An Overview Of Tattoo History

The term ‘Tattoo’ is derived from ‘tattoo’ a Tahitian term that means to tap into the body. A South Pacific expedition by James Cook in 1769 gives us the first documented account of tattoos. As soon as they attained puberty, Tahitian girls were given black tattoos on their posterior to symbolize sexual maturity. Natives of Hawaii would get three dots tattooed on their tongue as a sign of mourning.

It has since been established that tattoos have actually been around for a very long time based on the discovery of Egyptian and Nubian mummies and the recent unearthing of Otzi, the Ice Man, from 3300 BC.

An Overview Of Tattoo History

A total of 57 tattoos were found on Otzi; 6 straight 15 cm long lines above the kidneys, across just inside a knee, and lots of parallel lines on his ankles. Experts believe that, based on the placement of these tattoos, that they may have been placed there for remedial reasons for the reduction of aches and pains.

Experts assume that the tattoos found on Nubian and Egyptian female mummies were originally placed there to act as protection during the difficult period of pregnancy, confinement, and childbirth. The tattoos were all located in the thighs and the abdomen and included a tattoo of Bes, the god of fertility and revelry. Geometrical patterns were tattooed on the arms and legs of the Egyptian male mummies.

Maoris are well known for the tattoos on their face and head; the tattoos were done at different points of time during their life. The Maori tattoos are considered to be a person’s identification card; something that identifies a person’s personal background including ancestral and family history, his role and status in society, and the skills he possesses. The early nineteenth century witnessed the European trade in guns for the tattooed heads of Maori warriors. Thankfully in 1831, a ban was imposed on the importation of human heads and this put an end to this gory practice.

Tattoos, or ‘stigmata’ as they were called, were found only on criminals and slaves in ancient Greece and Rome. Tattoos were very popular amongst Roman soldiers and the expansion of the Roman Empire took the soldiers all over the world facilitating the globalization of the tattoo culture.

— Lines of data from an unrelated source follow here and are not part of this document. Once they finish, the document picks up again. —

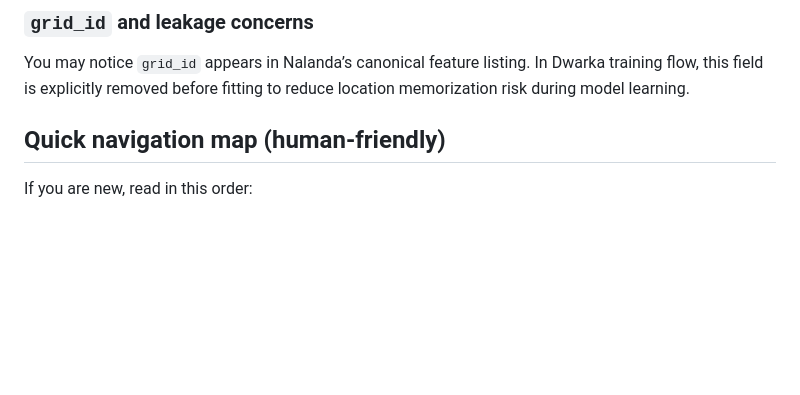
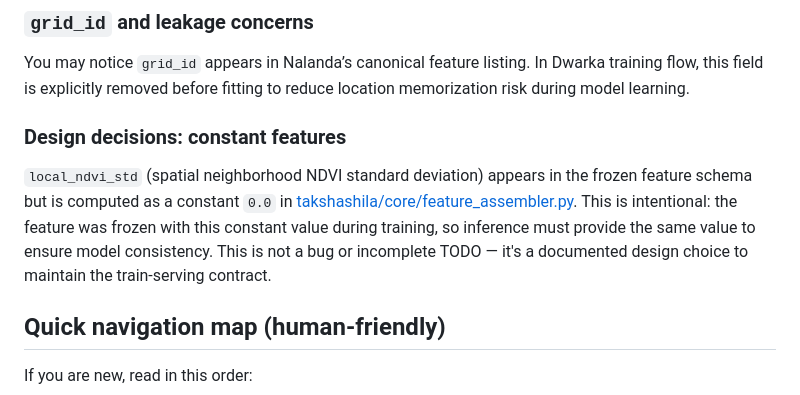
Before and after one commit to shlokjain2031/pollu, a Markdown page: README.md, the part around the change. Rendered like a GitHub page; blank space fills up the shorter version.

```diff
--- a/README.md
+++ b/README.md
@@ -123,7 +123,8 @@ LightGBM was chosen so iteration cycles could be fast while testing these altern
 ### `grid_id` and leakage concerns
 You may notice `grid_id` appears in Nalanda’s canonical feature listing.
 In Dwarka training flow, this field is explicitly removed before fitting to reduce location memorization risk during model learning.
-
+### Design decisions: constant features
+`local_ndvi_std` (spatial neighborhood NDVI standard deviation) appears in the frozen feature schema but is computed as a constant `0.0` in [takshashila/core/feature_assembler.py](takshashila/core/feature_assembler.py). This is intentional: the feature was frozen with this constant value during training, so inference must provide the same value to ensure model consistency. This is not a bug or incomplete TODO — it's a documented design choice to maintain the train-serving contract.
 ## Quick navigation map (human-friendly)
 
 If you are new, read in this order:
```
Also changed, not shown: CLAUDE.md (+10 -0 lines), CODEBASE_EVALUATION.md (added, +448 -0 lines).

During the Crusades in the eleventh, twelfth, and thirteenth centuries, tattoos were quite but soon disappeared from Western civilization and reappeared after a long time. Great Britain, interestingly, gets its name from ‘tattooing’; The translation of the word ‘Briton’ is ‘people of the designs’. The most tattooed in Europe is the British.

In Australia, it was found that 25% of the under-30 population had a minimum of 1 tattoo. Tattoo designs and meanings have evolved through the centuries and could now mean anything from being a sign of religious belief, or a declaration of deep love, or just a fancy adornment.